Task to complete:
Copy out each line of the entries below in which the string "html" appears.

Provided data: Begin

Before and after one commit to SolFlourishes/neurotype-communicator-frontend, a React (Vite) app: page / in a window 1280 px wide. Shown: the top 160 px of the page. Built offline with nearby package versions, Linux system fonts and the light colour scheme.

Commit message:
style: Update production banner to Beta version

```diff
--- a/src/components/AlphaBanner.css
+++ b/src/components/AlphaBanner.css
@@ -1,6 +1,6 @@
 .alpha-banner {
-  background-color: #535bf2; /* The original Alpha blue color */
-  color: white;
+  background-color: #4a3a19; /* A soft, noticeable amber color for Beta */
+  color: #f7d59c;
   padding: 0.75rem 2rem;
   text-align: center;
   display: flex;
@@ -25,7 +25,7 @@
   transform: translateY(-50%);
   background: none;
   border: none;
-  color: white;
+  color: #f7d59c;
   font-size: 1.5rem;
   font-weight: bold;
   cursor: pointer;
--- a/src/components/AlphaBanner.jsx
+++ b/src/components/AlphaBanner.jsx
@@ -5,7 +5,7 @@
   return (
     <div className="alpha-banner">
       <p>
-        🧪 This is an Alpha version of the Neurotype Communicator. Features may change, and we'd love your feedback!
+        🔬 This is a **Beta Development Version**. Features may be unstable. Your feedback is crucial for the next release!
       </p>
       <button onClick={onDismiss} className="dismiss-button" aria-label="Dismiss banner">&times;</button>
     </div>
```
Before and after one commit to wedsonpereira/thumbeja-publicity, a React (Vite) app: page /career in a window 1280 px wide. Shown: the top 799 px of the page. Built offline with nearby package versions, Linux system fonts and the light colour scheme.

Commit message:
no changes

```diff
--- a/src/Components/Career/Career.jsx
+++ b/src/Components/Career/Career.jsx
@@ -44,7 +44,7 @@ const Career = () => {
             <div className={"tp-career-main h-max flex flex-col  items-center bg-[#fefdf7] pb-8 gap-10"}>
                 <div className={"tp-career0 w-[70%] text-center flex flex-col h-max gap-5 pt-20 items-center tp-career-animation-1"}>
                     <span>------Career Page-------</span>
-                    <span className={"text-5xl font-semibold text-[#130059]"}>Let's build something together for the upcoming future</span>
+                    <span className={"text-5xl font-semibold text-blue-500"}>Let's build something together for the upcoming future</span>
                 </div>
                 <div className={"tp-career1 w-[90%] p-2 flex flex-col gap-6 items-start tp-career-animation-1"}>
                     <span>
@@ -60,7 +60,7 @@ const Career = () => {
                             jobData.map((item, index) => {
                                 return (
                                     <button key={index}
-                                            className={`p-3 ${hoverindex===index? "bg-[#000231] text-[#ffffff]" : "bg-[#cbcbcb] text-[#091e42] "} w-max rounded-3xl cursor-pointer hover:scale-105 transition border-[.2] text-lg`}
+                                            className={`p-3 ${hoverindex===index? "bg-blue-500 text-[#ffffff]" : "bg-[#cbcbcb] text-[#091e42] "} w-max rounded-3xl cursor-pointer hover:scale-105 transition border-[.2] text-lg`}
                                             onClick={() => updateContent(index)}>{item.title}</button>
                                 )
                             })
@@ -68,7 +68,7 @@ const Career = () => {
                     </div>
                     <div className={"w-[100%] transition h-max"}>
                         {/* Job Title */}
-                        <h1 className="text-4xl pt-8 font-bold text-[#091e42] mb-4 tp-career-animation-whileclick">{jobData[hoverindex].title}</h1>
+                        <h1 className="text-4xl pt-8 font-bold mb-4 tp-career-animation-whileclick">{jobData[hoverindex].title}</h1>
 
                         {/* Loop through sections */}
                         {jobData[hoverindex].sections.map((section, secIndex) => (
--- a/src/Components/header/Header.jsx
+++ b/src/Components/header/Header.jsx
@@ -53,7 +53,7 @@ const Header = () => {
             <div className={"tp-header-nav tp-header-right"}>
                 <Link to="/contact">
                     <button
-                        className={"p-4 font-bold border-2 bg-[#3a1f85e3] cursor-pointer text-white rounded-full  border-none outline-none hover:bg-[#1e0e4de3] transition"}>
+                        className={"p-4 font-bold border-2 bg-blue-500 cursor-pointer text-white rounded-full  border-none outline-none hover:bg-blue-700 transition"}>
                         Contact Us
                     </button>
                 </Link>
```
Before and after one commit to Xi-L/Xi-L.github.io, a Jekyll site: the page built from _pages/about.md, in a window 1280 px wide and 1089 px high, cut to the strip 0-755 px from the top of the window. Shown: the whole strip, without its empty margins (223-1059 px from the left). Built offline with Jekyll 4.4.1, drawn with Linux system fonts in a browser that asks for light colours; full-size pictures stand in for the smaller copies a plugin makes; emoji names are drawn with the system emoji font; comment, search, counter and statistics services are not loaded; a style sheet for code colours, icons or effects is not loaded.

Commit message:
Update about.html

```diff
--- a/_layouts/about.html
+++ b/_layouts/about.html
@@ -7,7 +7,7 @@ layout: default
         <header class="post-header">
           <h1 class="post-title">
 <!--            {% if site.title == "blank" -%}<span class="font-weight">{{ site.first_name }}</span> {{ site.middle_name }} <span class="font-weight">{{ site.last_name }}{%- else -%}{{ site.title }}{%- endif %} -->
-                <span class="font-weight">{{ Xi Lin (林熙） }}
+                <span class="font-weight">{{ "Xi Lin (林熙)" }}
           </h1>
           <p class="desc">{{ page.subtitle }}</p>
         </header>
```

Provided data: End

Output for this task:
Update about.html
--- a/_layouts/about.html
+++ b/_layouts/about.html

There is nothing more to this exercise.